[What to produce] Give the number of lines in the data that contain "const", and nothing more.

[Source data]
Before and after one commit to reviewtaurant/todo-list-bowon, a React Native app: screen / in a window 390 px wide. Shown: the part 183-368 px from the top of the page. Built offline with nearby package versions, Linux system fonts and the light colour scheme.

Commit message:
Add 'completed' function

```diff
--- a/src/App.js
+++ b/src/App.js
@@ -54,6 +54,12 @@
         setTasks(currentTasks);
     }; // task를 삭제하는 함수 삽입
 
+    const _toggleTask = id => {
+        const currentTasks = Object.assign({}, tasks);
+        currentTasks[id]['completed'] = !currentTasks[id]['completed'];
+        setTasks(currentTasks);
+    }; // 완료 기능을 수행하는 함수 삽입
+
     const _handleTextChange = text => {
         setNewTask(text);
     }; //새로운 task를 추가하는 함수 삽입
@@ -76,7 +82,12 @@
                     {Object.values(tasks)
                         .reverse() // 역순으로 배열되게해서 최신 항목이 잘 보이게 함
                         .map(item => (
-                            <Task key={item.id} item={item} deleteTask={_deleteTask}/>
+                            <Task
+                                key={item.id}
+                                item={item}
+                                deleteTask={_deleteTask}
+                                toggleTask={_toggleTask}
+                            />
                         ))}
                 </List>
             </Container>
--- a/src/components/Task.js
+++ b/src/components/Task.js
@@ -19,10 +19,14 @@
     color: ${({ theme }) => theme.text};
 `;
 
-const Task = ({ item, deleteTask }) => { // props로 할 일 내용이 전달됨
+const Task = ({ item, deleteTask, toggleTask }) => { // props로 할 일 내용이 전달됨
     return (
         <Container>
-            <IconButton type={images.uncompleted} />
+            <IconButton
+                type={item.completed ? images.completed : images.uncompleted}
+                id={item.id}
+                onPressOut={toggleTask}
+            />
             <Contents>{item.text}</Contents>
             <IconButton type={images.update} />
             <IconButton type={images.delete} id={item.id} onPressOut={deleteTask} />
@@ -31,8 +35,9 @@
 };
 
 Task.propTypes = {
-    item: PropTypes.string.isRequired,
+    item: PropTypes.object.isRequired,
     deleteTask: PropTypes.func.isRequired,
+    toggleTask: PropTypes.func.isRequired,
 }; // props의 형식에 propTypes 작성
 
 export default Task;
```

[Solution to this task] 5